Bill Conall grew up in Ontario and lived for several years each in Saskatoon and British Columbia, before moving to Cape Breton. He is an acoustic musician, composer and writer. Most of his songs are strongly visual, so it is not surprising that his performances also feature the presentation of bits of poetry, along with artfully-told original stories. To date, he has recorded two albums of original music.
Conall describes himself as “an occasional victim of poetry”. His short fiction has been published in several Canadian magazines, and in the anthology Shorelines. His first book, The Rock in the Water (Hidden Book Press), was published in 2009, and shortlisted for the 2010 Stephen Leacock Medal for Humour.
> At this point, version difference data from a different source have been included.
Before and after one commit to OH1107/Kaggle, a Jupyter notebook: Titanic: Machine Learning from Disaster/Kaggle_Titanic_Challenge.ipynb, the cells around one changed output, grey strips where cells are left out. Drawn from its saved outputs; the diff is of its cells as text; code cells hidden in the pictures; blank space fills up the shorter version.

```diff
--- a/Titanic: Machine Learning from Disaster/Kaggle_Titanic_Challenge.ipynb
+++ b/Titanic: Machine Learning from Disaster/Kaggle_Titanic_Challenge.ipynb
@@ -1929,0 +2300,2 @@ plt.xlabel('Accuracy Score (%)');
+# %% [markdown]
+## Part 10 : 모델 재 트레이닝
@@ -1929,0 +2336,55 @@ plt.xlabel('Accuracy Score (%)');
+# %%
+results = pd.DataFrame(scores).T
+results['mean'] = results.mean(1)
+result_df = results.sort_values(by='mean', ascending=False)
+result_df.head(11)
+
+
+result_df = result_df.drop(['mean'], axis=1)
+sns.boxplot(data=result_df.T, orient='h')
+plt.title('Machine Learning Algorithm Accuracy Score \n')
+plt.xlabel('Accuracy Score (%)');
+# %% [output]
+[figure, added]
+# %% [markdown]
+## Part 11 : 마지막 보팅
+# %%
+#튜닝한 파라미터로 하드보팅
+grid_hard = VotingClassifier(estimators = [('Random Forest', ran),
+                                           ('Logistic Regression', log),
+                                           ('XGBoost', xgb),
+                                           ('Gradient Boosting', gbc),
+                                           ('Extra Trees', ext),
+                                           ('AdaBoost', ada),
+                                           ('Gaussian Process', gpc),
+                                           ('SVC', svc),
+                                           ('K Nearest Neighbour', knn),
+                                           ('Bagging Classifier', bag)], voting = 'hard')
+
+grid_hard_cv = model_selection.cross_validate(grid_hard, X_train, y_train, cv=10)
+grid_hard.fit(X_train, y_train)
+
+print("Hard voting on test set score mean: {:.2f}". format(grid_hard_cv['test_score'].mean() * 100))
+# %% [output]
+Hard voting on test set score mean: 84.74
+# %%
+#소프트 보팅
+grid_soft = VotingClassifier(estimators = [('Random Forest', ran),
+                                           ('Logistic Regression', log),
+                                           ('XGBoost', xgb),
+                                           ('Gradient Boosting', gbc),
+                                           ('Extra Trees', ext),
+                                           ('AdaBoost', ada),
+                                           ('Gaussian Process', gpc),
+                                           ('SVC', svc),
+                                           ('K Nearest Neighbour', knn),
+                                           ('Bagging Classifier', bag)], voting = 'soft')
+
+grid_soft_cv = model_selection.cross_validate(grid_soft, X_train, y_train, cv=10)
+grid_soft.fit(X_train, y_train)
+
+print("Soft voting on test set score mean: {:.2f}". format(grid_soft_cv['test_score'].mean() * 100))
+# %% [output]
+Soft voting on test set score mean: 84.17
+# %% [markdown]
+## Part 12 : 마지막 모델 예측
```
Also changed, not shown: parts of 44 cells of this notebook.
Recently his short story “The Iceberg Galley” appeared in the anthology The Men’s Breakfast, Breton Books, 2011. The Promised Land is Conall’s second book.
The Promised Land begins with the arrival of a small truckload of hippies in 1970. Moving against the tide of young people leaving Cape Breton, they are eager to get back-to-the-land. They are also grubby, scrawny and broke, and in this regard are not unlike those original Scottish settlers who preceded them. There are stories of humour and pathos as the newcomers and the locals adjust to each other, culminating in the legendary hippies’ ceilidh.
Four decades later, another new arrival crosses the Canso Causeway to begin her career as a medical doctor at a clinic in Baddeck. And on his first-ever trip outside the Boston States comes loud, brash, 78-year-old Gavin Mercer to visit on his niece’s little farm in Indian Brook. Young Gummer MacInnes, grandson of one of the original hippies, forms a friendship with Black Angus MacDonald that results in a brief spark of worldwide fame for both of them.
Through the adventures of his characters, Bill Conall’s story is told with humour, kindness, insight, and with the gentleness of touch that can only come from a writer who loves his subject.
Bill Conall’s The Promised Land skillfully and hilariously navigates the ebb and flow of island life where things go from better to worse to Oh My Goodness! And all the while, he shares his characters’ belief that “They’re all good days if we’re here to see them.”
Celebrate the offical launch The Promised Land Thursday, May 2 from 4-6pm at the Cape Breton Centre for Craft and Design on Charlotte Street in Sydney. CBC Mainstreet’s Wendy Bergfeldt will broadcast live and there will be a reading, some songs, book sales and signing. Presented by Boularderie Island Press.